(Task requirements):
From the entries below, count every line that contains the word "first". Please give the number and nothing else.

======== Dataset ========

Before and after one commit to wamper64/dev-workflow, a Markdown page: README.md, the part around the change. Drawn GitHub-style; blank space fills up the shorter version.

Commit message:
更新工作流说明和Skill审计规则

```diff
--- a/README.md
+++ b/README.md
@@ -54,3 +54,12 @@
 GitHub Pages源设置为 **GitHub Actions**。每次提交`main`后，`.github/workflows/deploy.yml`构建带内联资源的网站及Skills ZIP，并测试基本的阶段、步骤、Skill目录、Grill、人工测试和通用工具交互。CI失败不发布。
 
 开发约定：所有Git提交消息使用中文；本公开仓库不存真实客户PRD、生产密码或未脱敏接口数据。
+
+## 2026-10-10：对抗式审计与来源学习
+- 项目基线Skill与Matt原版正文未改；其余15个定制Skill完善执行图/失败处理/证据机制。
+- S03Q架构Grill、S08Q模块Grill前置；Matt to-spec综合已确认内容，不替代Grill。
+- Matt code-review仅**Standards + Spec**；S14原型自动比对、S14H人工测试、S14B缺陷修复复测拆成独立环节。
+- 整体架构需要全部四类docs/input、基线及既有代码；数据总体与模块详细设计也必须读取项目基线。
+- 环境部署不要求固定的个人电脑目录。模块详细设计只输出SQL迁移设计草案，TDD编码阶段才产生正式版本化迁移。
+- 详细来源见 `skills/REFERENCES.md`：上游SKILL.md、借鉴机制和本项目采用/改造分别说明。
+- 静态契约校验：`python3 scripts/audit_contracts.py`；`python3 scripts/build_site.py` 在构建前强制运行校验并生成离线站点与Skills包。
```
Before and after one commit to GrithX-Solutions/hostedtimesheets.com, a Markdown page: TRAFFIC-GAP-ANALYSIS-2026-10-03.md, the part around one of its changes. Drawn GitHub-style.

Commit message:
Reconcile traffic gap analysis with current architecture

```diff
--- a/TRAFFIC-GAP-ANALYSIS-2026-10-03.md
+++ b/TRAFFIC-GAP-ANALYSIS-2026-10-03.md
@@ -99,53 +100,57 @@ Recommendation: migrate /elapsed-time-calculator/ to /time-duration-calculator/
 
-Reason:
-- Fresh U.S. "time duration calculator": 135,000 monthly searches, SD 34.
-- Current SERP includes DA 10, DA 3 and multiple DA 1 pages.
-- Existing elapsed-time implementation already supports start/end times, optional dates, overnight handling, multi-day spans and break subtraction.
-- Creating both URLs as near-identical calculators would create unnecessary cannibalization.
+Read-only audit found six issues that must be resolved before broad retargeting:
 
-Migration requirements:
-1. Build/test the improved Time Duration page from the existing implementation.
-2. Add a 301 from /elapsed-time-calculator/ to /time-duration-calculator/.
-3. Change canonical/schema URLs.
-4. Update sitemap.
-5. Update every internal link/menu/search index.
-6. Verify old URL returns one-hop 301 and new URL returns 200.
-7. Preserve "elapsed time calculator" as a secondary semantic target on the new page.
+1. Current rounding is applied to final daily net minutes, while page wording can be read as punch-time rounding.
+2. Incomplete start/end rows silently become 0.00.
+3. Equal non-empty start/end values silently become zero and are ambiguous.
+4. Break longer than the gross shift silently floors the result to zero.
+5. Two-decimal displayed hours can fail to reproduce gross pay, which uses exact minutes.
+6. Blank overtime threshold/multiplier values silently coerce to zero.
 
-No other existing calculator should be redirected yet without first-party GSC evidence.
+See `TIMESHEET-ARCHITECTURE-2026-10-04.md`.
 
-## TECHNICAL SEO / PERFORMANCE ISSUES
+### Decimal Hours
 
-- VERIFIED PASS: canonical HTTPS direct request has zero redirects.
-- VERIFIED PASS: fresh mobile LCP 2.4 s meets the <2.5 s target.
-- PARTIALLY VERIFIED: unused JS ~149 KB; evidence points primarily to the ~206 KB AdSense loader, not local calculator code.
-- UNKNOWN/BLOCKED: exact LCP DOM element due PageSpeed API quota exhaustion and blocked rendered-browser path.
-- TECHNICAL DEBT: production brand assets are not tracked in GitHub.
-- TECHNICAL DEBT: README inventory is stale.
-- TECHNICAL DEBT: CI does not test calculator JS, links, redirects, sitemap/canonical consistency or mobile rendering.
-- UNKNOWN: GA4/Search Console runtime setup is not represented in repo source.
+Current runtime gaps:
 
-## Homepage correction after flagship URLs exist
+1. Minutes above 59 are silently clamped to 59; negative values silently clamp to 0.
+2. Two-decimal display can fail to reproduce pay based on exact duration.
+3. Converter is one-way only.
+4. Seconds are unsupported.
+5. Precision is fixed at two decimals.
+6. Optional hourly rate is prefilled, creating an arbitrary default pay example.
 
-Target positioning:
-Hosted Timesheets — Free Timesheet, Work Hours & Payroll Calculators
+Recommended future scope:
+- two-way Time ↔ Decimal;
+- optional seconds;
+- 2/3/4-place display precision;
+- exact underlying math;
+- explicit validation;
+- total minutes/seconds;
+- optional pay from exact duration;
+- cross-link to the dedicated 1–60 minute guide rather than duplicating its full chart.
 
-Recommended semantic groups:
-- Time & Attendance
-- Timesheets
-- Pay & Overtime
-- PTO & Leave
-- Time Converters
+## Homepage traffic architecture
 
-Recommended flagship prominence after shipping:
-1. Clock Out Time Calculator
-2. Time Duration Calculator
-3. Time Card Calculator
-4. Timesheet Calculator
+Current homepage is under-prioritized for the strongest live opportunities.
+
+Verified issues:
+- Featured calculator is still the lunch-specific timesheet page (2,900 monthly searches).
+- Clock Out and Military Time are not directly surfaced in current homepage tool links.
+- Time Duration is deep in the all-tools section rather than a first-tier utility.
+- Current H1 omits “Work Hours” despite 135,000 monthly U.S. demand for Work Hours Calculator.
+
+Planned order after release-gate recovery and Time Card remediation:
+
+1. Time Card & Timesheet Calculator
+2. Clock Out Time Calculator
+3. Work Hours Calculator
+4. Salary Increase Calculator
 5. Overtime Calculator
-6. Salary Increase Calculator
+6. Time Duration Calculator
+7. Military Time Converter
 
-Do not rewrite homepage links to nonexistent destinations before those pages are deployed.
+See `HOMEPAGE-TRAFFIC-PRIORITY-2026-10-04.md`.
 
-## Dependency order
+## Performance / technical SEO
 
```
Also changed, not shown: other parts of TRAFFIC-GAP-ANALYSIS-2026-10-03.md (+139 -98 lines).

========

(Worked solution):
2